━━━ Exercise materials
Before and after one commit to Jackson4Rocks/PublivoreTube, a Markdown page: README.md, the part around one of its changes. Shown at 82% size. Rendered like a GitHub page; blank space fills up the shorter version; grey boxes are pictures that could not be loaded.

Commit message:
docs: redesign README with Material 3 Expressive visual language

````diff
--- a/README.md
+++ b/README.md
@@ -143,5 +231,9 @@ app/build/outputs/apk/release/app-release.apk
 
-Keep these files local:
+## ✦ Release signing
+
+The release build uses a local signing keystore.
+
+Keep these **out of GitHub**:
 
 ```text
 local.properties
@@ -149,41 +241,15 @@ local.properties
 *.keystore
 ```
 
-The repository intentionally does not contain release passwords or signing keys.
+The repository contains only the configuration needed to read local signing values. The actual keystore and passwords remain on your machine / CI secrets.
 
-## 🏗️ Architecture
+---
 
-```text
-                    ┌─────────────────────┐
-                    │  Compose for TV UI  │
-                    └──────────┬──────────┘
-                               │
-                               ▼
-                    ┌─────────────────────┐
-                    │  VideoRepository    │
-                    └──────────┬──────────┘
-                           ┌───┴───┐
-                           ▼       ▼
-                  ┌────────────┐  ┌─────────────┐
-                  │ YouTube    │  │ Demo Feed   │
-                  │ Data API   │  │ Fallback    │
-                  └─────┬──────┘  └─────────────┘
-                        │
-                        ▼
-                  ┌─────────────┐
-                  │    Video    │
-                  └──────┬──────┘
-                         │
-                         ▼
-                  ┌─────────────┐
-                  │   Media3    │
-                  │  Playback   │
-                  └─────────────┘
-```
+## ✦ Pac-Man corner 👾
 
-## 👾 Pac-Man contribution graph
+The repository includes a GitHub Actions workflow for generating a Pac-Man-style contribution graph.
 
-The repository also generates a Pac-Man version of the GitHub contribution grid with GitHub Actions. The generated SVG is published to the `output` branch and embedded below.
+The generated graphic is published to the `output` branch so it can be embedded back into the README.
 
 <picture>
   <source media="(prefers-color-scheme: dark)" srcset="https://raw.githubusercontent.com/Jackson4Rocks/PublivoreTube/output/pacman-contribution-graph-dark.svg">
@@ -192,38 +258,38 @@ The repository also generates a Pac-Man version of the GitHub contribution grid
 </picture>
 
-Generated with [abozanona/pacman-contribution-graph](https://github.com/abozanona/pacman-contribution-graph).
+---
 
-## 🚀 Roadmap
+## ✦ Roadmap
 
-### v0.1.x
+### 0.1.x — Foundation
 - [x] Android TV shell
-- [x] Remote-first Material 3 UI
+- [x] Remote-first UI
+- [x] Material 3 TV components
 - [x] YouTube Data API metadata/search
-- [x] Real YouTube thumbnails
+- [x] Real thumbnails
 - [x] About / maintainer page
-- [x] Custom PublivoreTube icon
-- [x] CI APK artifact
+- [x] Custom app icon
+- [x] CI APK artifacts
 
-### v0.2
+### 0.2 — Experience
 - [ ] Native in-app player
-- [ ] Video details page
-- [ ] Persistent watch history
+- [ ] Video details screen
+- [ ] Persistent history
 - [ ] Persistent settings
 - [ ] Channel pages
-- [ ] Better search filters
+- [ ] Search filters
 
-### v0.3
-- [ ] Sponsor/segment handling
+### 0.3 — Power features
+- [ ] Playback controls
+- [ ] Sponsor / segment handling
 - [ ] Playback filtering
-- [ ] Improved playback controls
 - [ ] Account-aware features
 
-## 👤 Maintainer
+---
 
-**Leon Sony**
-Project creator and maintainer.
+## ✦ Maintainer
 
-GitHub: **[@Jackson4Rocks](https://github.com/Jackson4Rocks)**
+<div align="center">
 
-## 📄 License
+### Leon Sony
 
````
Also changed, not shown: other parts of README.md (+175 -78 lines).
━━━━━━
━━━ Exercise materials
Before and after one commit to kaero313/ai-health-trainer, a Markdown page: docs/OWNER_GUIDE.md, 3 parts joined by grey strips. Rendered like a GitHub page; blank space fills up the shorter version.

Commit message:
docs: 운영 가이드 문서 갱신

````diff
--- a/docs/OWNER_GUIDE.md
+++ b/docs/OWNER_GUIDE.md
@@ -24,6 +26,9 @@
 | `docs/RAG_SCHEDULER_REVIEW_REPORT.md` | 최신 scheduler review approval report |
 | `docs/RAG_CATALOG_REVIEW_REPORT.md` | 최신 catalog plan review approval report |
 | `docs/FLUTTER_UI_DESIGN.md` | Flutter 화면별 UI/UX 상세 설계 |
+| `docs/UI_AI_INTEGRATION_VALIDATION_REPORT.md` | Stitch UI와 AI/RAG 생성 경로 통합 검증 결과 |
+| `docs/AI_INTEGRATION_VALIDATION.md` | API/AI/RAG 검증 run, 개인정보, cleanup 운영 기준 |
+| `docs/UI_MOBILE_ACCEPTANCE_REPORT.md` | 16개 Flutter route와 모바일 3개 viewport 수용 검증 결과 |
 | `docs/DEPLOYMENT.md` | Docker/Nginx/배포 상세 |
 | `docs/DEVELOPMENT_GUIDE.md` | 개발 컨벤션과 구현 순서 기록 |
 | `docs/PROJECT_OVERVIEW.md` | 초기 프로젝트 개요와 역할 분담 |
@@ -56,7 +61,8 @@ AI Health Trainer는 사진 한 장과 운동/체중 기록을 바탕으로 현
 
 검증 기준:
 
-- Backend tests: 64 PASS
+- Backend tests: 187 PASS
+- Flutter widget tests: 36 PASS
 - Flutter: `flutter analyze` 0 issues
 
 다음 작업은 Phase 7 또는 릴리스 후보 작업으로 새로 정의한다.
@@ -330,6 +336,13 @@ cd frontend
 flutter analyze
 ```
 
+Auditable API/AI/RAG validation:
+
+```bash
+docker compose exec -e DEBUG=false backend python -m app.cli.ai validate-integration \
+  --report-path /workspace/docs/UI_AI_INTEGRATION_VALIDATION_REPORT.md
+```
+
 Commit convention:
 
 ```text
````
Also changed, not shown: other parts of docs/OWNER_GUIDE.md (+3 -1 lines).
━━━━━━
━━━ Exercise materials
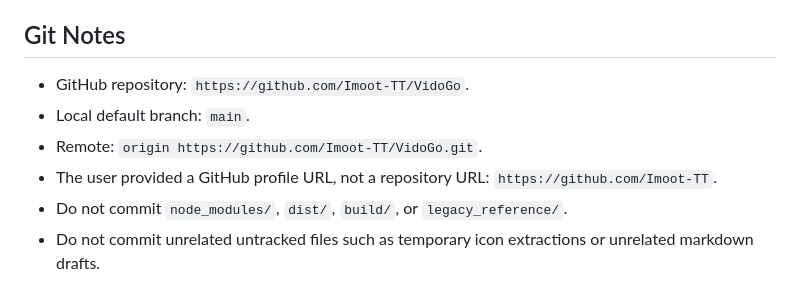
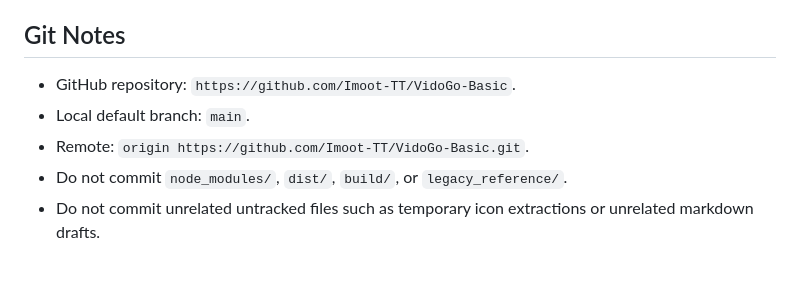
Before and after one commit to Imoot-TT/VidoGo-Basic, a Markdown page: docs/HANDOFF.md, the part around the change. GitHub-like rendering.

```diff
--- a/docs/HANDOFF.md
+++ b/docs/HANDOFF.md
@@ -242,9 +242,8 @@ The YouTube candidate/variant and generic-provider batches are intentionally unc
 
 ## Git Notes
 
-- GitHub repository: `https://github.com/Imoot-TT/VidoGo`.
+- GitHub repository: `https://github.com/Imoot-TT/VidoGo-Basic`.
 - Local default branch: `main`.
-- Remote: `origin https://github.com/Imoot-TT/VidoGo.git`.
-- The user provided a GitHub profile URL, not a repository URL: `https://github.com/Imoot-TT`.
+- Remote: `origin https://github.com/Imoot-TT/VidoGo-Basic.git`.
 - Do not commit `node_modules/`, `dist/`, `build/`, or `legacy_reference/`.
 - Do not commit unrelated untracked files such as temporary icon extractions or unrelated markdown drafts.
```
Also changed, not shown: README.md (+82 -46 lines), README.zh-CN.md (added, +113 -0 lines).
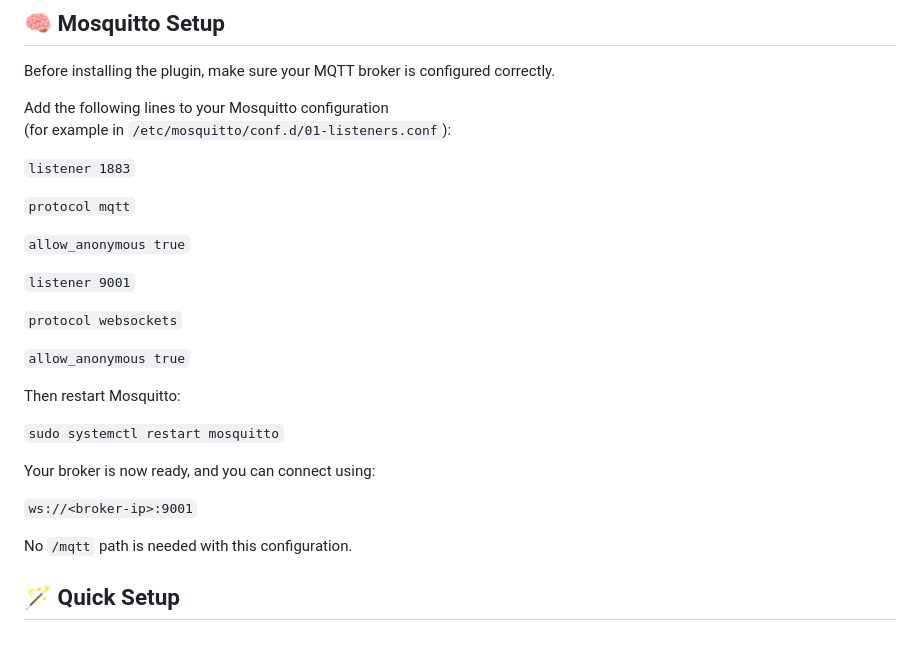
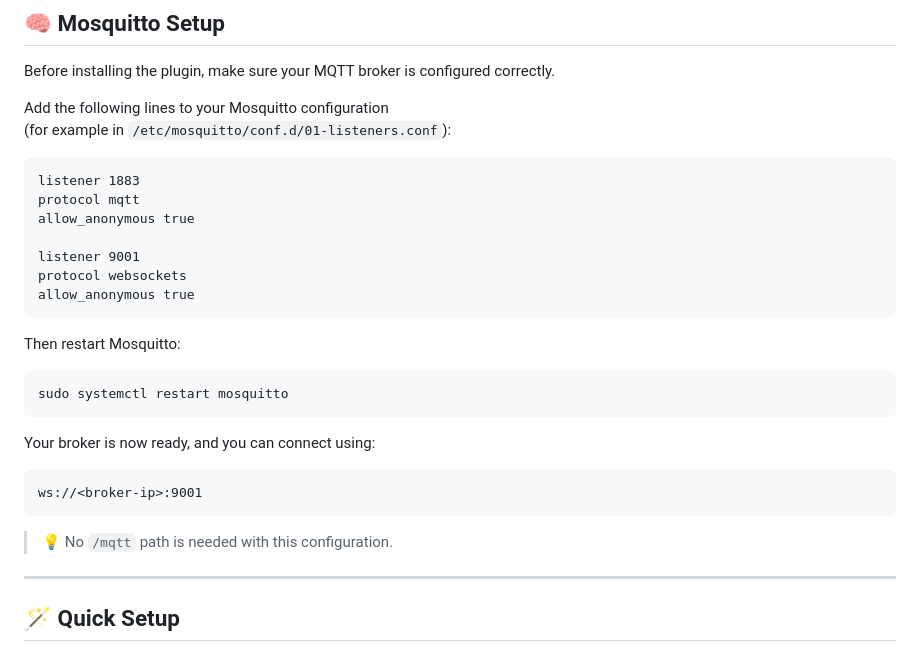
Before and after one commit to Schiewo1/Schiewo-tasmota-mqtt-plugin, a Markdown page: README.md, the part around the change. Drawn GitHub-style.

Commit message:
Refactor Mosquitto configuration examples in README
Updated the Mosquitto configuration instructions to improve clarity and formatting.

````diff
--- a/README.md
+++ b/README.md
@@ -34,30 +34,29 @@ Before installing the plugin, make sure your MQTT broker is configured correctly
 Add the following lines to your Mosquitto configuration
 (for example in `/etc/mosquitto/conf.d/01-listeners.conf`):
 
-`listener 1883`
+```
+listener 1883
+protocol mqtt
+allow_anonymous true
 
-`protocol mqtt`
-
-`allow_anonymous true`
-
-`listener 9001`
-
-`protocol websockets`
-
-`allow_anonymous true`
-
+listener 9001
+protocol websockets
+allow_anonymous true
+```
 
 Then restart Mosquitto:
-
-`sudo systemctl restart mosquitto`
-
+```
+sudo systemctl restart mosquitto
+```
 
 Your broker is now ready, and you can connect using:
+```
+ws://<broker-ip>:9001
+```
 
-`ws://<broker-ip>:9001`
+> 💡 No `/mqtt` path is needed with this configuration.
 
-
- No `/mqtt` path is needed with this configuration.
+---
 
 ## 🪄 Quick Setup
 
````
━━━━━━
> _Work order_
Show all lines from the data that contain "changed".

> _Result_
Also changed, not shown: other parts of README.md (+175 -78 lines).
Also changed, not shown: other parts of docs/OWNER_GUIDE.md (+3 -1 lines).
Also changed, not shown: README.md (+82 -46 lines), README.zh-CN.md (added, +113 -0 lines).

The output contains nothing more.